- Tom Gilbert 47.2
- Ryan Whitney 46.2
- Ladislav Smid 46.1
- Aaron Johnson 45.9
- Jason Strudwick 39.1
- Taylor Chorney 38.4
- Theo Peckham 35.1
Now, you cannot directly compare these two sets of numbers, but you can say that possession has improved mightily, and point to reasons for it. The top 4D here were NHL defensemen, and Johnson had some utility at that point in his career. However, the club had no depth at all, and kept running out raw rookies and minor league sorts, with predictable results. Once Craig MacTavish left the Oilers, it was a flat out mess. Better days now, for sure. One final item: How good was Sheldon Souray?? No use hammering on Steve Tambellini again, but oh my.

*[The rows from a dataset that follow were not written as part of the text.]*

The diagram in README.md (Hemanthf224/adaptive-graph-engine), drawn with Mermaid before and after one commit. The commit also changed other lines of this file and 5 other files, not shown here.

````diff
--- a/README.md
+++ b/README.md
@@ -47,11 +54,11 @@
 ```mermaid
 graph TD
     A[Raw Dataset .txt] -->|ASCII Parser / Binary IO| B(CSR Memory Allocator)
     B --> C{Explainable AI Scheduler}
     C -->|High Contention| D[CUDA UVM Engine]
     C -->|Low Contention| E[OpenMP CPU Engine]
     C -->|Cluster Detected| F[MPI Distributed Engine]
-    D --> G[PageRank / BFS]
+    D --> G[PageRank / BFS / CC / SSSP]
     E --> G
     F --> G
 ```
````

Here is my current view on the protected list:
- Goal: Cam Talbot
- Defense: Andrej Sekera, Oscar Klefbom, Adam Larsson
- Center: Ryan Nugent-Hopkins, Leon Draisaitl,

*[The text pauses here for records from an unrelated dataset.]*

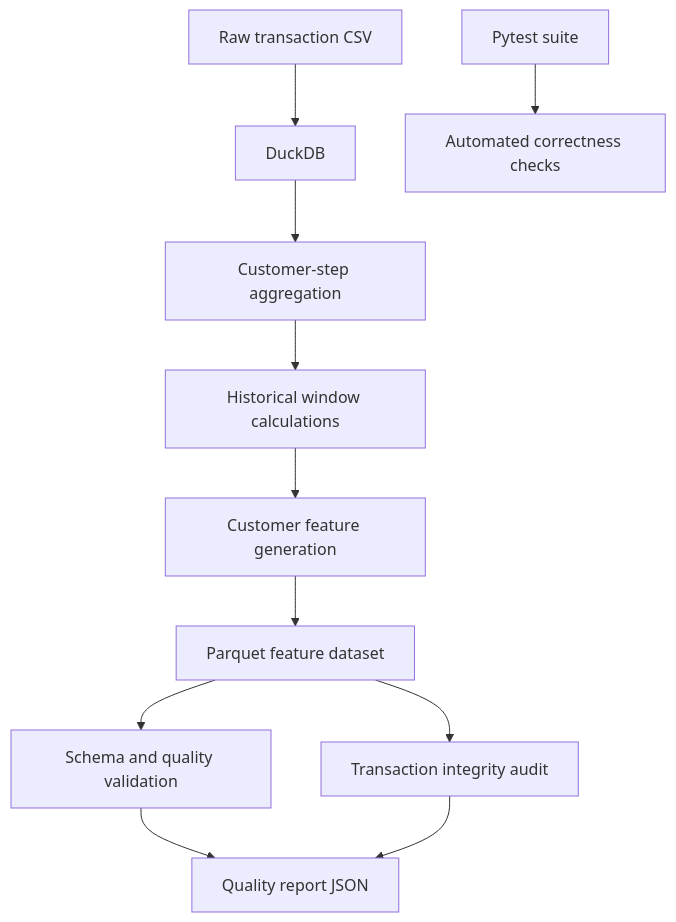
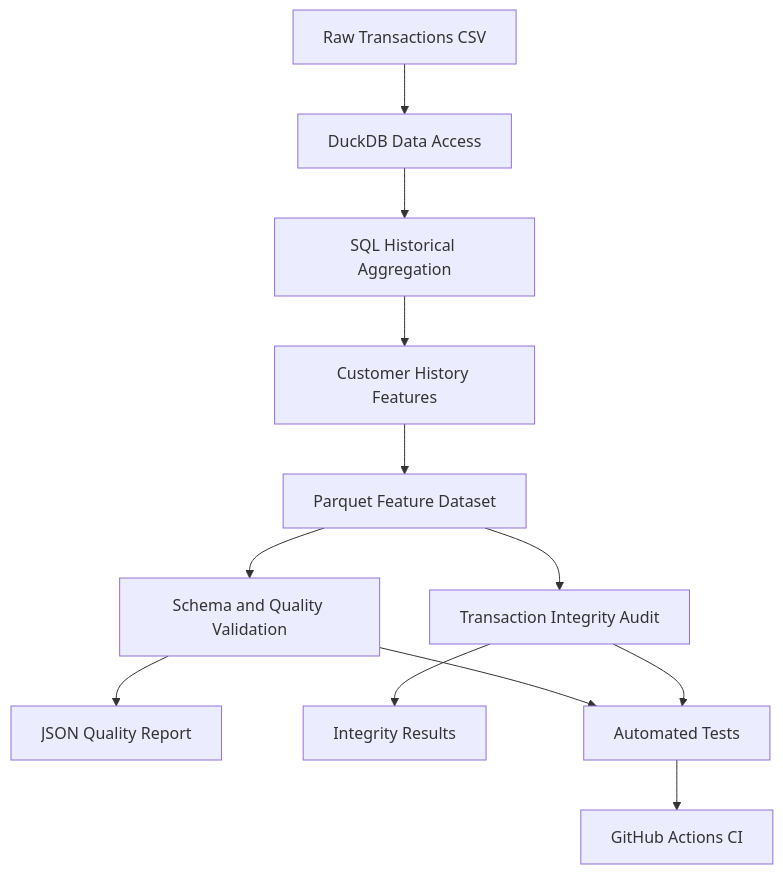
One commit to Rauof-Qadir/customer-risk-feature-store changed the diagram in README.md. Above: the diagram before and after it, drawn with Mermaid. The commit also changed other lines of this file, not shown here.

````diff
--- a/README.md
+++ b/README.md
@@ -30,13 +47,14 @@
 ```mermaid
 flowchart TD
-    A[Raw transaction CSV] --> B[DuckDB]
-    B --> C[Customer-step aggregation]
-    C --> D[Historical window calculations]
-    D --> E[Customer feature generation]
-    E --> F[Parquet feature dataset]
-    F --> G[Schema and quality validation]
-    F --> H[Transaction integrity audit]
-    G --> I[Quality report JSON]
-    H --> I
-    J[Pytest suite] --> K[Automated correctness checks]
+    A["Raw Transactions CSV"] --> B["DuckDB Data Access"]
+    B --> C["SQL Historical Aggregation"]
+    C --> D["Customer History Features"]
+    D --> E["Parquet Feature Dataset"]
+    E --> F["Schema and Quality Validation"]
+    E --> G["Transaction Integrity Audit"]
+    F --> H["JSON Quality Report"]
+    G --> I["Integrity Results"]
+    F --> J["Automated Tests"]
+    G --> J
+    J --> K["GitHub Actions CI"]
 ```
````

- Left Wing: Milan Lucic, Patrick Maroon, Jujhar Khaira
- Right Wing: Jordan Eberle, Zack Kassian
- Ineligible for Selection: G Nick Ellis, D Darnell Nurse, D Matt Benning, C Connor McDavid, R Jesse Puljujarvi, C Drake Caggiula, R Anton Slepyshev.
- Available: D Brandon Davidson, D Griffin Reinhart, L Benoit Pouliot, C Mark Letestu.
I have changed one thing since last time, adding Zack Kassian and deleting Mark Letestu. Edmonton has to make available a certain number of eligible players, and part of the eligibility rules are signed players. If Kassian is signed before the expansion draft, Edmonton can switch him out.
I wanted to bring this up today, because it seems to me that—hammer from the point aside—Edmonton is fairly close to a full and complete defensive unit. Full stop. Without signing Kris Russell!
Now, Vegas Golden Knights may take Davidson, and that is certainly a risk. That said, Peter Chiarelli could make a trade to protect Davidson from the expansion draft, leaving him with a solid (and fairly inexpensive) starting six. The more I think about it, the more this group makes sense. Chiarelli cannot sign Kris Russell without moving out Benoit Pouliot, and that seems unlikely at this time. Roads to go, and I am sure we change our minds many times, but this defense seems worth saving.
If you go through my back pages, you will find all kinds of quotes from Grant McCagg. His astute scouting reports were used by TSN (and may still be) during several drafts, I always quote his draft day item on Griffin Reinhart because it is so concise.
McCagg has a new website up, filled with his scouting reports, mock drafts and in-depth looks at draft-eligible prospects. It is here. Thanks to Centre of Attention for bringing it to my attention. I would recommend Grant’s two-part look at the Top Prospects Game as a fine place to start.